SUPPLIED INFORMATION:
* * * * *

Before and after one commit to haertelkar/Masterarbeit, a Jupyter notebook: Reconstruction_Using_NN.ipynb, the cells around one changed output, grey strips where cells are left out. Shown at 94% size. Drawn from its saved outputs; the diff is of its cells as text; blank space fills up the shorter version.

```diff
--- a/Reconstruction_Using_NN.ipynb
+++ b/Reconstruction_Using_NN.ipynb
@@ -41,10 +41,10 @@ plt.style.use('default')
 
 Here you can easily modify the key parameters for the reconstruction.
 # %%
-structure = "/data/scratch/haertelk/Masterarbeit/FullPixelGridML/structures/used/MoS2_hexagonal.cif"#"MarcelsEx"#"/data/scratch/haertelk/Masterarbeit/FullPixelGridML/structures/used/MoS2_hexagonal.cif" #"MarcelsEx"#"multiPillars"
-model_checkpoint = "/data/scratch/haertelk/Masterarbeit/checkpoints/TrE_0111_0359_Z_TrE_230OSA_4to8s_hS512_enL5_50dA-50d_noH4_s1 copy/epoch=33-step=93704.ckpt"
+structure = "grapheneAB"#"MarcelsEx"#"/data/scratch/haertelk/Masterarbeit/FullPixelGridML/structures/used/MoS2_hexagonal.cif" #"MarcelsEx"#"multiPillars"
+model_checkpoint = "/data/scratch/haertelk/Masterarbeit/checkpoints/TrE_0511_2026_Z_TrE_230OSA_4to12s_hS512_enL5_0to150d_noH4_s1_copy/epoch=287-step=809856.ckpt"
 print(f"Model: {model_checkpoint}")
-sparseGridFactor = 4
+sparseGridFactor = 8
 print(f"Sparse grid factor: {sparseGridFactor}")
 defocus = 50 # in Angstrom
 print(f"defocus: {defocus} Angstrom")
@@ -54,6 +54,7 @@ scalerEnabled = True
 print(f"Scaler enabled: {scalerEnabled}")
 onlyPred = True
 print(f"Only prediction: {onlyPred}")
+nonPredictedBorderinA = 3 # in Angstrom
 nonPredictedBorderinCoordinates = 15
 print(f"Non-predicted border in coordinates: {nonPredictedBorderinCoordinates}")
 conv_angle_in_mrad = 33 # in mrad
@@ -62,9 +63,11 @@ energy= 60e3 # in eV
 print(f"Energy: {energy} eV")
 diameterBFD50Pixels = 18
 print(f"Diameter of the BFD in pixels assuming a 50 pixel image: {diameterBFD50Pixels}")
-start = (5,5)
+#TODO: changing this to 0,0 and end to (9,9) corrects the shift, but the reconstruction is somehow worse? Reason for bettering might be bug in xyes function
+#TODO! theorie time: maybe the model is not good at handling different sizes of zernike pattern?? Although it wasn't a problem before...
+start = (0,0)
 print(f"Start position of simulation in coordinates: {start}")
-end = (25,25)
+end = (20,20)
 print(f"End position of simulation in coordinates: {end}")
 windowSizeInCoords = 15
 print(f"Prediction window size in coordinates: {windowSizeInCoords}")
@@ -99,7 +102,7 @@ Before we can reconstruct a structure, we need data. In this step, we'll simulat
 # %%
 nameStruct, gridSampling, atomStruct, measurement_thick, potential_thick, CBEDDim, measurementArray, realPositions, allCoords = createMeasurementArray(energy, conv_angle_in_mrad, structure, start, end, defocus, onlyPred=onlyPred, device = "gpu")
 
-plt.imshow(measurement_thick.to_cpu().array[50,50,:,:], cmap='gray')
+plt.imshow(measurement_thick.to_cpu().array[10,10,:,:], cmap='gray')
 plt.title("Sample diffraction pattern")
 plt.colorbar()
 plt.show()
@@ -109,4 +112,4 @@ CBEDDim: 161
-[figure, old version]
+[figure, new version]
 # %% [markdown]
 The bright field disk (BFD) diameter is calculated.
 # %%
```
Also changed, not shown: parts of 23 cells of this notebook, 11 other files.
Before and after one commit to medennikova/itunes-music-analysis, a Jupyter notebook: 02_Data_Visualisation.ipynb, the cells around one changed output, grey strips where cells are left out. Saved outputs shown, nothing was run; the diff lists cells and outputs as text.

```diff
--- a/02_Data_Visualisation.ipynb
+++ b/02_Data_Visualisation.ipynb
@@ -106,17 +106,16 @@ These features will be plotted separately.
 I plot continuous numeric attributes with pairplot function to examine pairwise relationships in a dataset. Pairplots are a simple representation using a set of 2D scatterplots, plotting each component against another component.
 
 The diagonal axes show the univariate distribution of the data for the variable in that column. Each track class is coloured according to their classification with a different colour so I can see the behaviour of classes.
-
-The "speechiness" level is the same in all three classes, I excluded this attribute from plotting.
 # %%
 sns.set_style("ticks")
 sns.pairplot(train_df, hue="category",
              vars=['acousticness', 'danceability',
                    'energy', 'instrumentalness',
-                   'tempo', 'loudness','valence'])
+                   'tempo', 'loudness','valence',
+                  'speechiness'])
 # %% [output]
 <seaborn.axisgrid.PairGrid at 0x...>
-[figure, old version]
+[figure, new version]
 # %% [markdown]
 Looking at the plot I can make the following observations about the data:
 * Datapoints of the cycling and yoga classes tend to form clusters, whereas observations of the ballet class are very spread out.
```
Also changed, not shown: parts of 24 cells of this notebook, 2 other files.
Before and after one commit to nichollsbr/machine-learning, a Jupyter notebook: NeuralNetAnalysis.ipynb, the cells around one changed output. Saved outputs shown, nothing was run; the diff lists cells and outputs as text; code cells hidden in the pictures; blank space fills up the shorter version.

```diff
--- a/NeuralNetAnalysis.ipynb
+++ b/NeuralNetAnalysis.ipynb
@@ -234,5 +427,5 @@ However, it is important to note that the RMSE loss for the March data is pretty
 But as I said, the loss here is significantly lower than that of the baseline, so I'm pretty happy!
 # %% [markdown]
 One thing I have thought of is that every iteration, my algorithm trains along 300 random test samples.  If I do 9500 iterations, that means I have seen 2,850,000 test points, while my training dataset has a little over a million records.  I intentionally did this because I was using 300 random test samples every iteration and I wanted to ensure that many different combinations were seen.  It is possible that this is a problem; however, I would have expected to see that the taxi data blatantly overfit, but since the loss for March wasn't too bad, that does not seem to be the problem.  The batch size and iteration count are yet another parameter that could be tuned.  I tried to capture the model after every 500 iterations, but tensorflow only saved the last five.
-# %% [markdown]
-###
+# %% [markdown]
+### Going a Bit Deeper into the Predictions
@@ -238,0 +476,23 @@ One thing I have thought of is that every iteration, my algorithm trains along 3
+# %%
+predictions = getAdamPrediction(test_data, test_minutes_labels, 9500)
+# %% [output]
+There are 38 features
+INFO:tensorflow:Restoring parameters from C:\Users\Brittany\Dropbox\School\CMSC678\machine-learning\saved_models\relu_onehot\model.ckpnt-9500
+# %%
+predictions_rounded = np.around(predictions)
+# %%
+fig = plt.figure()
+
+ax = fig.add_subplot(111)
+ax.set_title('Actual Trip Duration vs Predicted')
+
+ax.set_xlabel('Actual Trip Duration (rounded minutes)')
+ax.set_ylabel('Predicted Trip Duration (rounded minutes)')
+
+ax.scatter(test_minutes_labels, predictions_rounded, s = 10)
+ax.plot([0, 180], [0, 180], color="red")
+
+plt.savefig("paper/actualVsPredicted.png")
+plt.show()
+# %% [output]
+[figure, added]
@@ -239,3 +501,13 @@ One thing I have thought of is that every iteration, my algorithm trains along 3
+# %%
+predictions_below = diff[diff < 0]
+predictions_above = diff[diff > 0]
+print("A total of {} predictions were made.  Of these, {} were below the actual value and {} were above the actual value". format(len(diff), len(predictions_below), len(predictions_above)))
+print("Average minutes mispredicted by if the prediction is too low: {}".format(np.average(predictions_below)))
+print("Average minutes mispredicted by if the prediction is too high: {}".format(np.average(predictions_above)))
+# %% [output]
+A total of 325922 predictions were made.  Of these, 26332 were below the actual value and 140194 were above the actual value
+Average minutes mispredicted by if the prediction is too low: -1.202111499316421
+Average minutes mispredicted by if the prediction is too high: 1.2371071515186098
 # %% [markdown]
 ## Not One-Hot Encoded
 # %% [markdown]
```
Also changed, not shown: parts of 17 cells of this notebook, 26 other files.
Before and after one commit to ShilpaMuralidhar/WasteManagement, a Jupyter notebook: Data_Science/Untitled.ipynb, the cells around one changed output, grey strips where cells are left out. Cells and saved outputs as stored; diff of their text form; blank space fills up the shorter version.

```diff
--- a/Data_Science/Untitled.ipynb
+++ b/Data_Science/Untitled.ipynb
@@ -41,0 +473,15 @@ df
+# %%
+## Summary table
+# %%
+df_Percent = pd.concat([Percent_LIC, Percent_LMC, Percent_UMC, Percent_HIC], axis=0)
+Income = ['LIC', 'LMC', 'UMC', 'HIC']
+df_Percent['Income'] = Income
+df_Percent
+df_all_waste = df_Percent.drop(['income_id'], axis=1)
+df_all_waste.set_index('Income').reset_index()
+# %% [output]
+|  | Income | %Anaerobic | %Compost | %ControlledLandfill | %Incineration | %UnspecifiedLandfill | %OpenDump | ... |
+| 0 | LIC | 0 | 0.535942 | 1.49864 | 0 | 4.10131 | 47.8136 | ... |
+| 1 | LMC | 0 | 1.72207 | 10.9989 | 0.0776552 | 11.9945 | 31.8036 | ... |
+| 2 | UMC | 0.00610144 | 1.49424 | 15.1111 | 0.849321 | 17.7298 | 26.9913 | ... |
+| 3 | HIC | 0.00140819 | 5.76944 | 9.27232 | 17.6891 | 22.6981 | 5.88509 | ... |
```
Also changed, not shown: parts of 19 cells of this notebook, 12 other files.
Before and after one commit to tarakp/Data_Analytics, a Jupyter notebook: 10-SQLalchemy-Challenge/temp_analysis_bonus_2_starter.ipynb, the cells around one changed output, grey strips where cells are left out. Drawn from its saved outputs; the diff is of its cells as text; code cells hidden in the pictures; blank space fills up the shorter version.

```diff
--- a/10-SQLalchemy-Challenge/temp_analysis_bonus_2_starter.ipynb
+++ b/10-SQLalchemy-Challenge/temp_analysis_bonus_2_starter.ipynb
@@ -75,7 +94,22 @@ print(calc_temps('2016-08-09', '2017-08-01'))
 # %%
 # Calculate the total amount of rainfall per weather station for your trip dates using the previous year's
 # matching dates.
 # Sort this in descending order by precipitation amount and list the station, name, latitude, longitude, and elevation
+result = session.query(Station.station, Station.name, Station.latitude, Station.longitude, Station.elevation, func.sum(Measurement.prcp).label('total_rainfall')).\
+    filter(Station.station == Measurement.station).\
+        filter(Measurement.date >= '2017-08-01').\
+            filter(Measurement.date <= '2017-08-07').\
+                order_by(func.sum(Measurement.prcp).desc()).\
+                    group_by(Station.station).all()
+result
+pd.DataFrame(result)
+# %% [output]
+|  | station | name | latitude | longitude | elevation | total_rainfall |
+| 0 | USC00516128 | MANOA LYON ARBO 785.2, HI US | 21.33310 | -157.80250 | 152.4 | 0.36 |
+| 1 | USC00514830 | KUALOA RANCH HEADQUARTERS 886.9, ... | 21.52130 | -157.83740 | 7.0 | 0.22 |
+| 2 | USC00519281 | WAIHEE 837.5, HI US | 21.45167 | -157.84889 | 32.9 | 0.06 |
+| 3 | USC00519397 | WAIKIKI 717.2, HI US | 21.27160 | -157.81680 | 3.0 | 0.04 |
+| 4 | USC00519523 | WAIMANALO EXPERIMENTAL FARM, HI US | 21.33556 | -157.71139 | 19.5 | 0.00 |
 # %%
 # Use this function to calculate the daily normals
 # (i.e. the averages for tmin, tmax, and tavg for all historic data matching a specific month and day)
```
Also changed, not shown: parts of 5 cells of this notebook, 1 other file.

* * * * *

Report every line in the data above in which the word "station" appears.

TASK ANSWER:
 # Calculate the total amount of rainfall per weather station for your trip dates using the previous year's
 # Sort this in descending order by precipitation amount and list the station, name, latitude, longitude, and elevation
+result = session.query(Station.station, Station.name, Station.latitude, Station.longitude, Station.elevation, func.sum(Measurement.prcp).label('total_rainfall')).\
+    filter(Station.station == Measurement.station).\
+                    group_by(Station.station).all()
+|  | station | name | latitude | longitude | elevation | total_rainfall |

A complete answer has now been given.